Records from a collection:
---------------
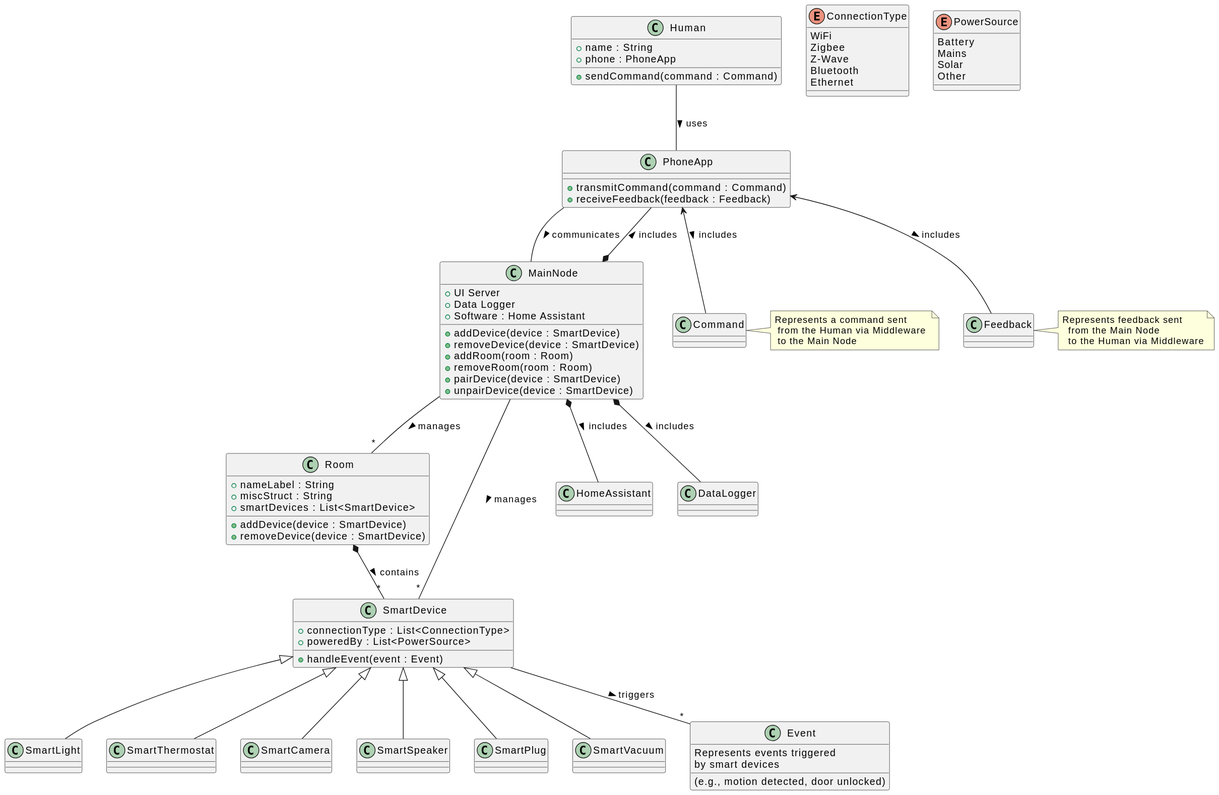
Above: diagram.svg in OkunElya/UML-OOP (PlantUML), before the change.
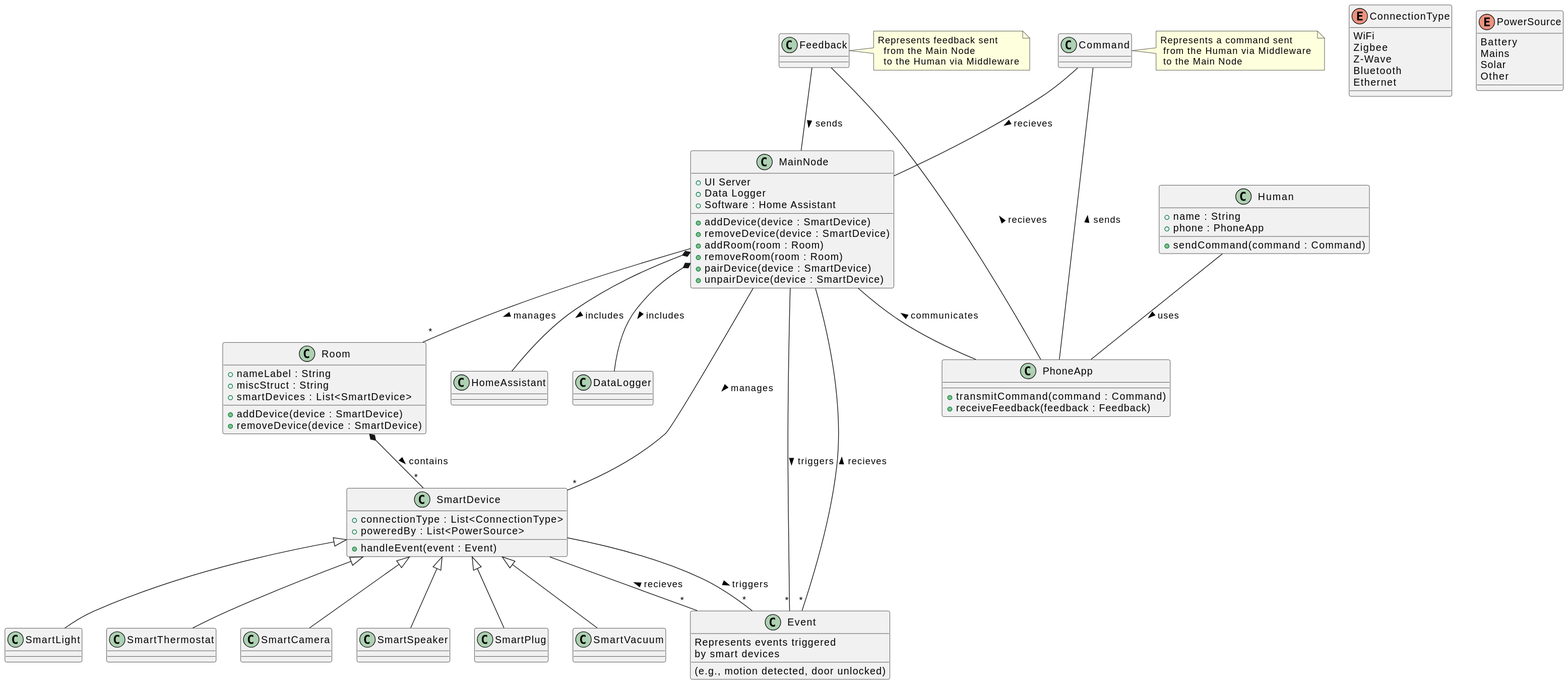
After the change.

Commit message:
fixed wrong connection types, connected node to the main class

What changed in the source:
```diff
@@ -93,7 +93,7 @@
 MainNode -- "*" SmartDevice : manages >
 MainNode *-- HomeAssistant : includes >
 MainNode *-- DataLogger : includes >
-MainNode *-- PhoneApp : includes >
+
 
 Room *-- "*" SmartDevice : contains >
 
@@ -105,9 +105,16 @@
 SmartDevice <|-- SmartVacuum
 
 SmartDevice -- "*" Event : triggers >
+MainNode-- "*" Event : triggers >
+
+SmartDevice -- "*" Event : recieves <
+MainNode-- "*" Event : recieves <
+
 
 Human -- PhoneApp : uses >
-PhoneApp -- MainNode : communicates >
-PhoneApp  <-- Feedback : includes  >
-PhoneApp  <-- Command : includes  >
+PhoneApp --u MainNode : communicates >
+PhoneApp  -u- Feedback : recieves >
+PhoneApp  -u- Command : sends >
+MainNode  -u- Feedback : sends <
+MainNode  -u- Command : recieves <
 @enduml
```
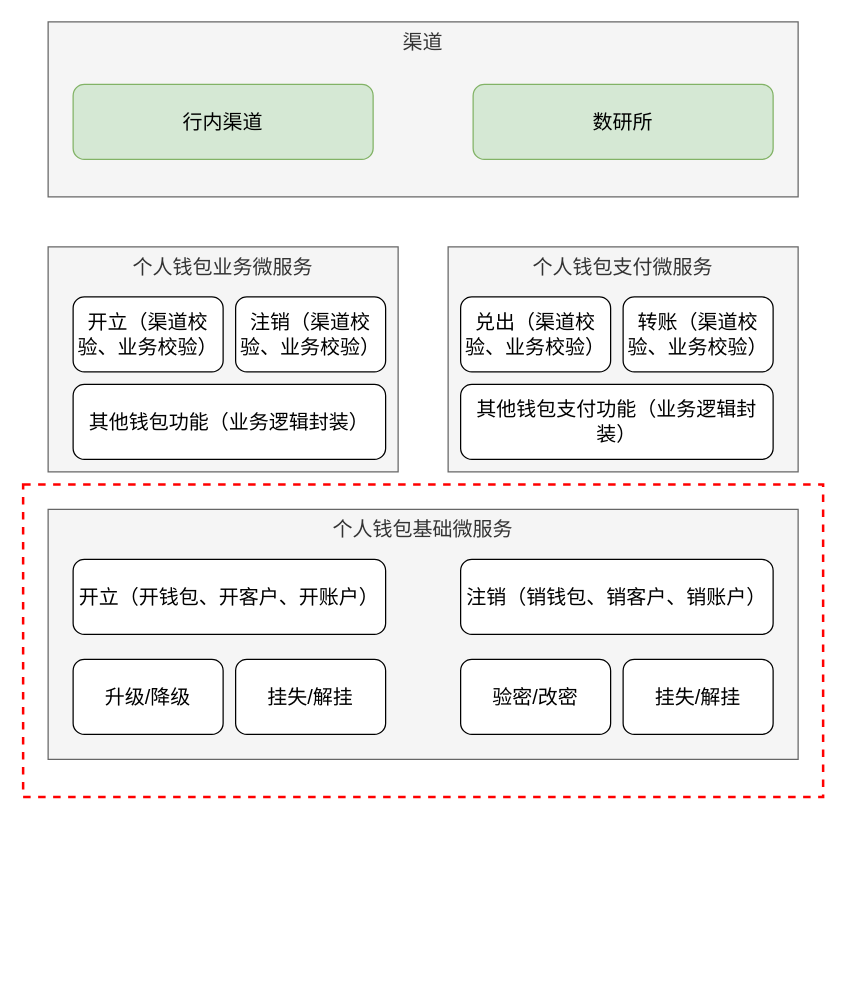
This is 钱包设计.drawio from EngineKing/draw, a draw.io file, before an edit. Source tidied: cells renumbered, new cells numbered last; positions are measured from the earlier drawing's top-left corner, leaving out a move shared by most shapes. Both pictures are drawn from the tidied source at 125%, with x=0, y=0 at pixel (22, 21).
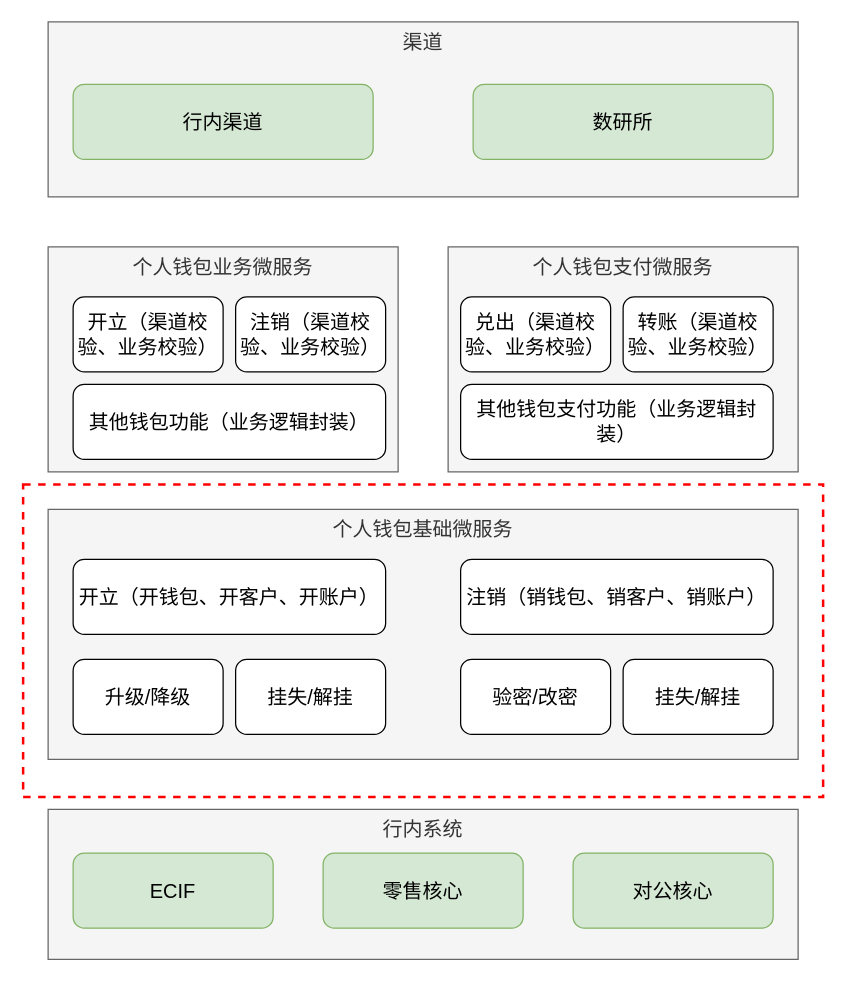
The same diagram, later.

Commit message (it also covers changes not shown here):
更新钱包设计.drawio

The edit, as a diff of the source:
```diff
@@
+    <mxCell id="21" value="行内系统" style="rounded=0;whiteSpace=wrap;html=1;fontFamily=简宋;fontSize=16;verticalAlign=top;fillColor=#f5f5f5;fontColor=#333333;strokeColor=#666666;" parent="1" vertex="1">
+      <mxGeometry x="20" y="630" width="600" height="120" as="geometry" />
+    </mxCell>
@@
+    <mxCell id="22" value="ECIF" style="rounded=1;whiteSpace=wrap;html=1;strokeColor=#82b366;align=center;verticalAlign=middle;fontFamily=简宋;fontSize=16;fillColor=#d5e8d4;" parent="1" vertex="1">
+      <mxGeometry x="40" y="665" width="160" height="60" as="geometry" />
+    </mxCell>
+    <mxCell id="23" value="零售核心" style="rounded=1;whiteSpace=wrap;html=1;strokeColor=#82b366;align=center;verticalAlign=middle;fontFamily=简宋;fontSize=16;fillColor=#d5e8d4;" parent="1" vertex="1">
+      <mxGeometry x="240" y="665" width="160" height="60" as="geometry" />
+    </mxCell>
+    <mxCell id="24" value="对公核心" style="rounded=1;whiteSpace=wrap;html=1;strokeColor=#82b366;align=center;verticalAlign=middle;fontFamily=简宋;fontSize=16;fillColor=#d5e8d4;" parent="1" vertex="1">
+      <mxGeometry x="440" y="665" width="160" height="60" as="geometry" />
+    </mxCell>
```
---------------
Exercise description:
The answer must be every line of the data that holds the word "recieves".

Solution:
+SmartDevice -- "*" Event : recieves <
+MainNode-- "*" Event : recieves <
+PhoneApp  -u- Feedback : recieves >
+MainNode  -u- Command : recieves <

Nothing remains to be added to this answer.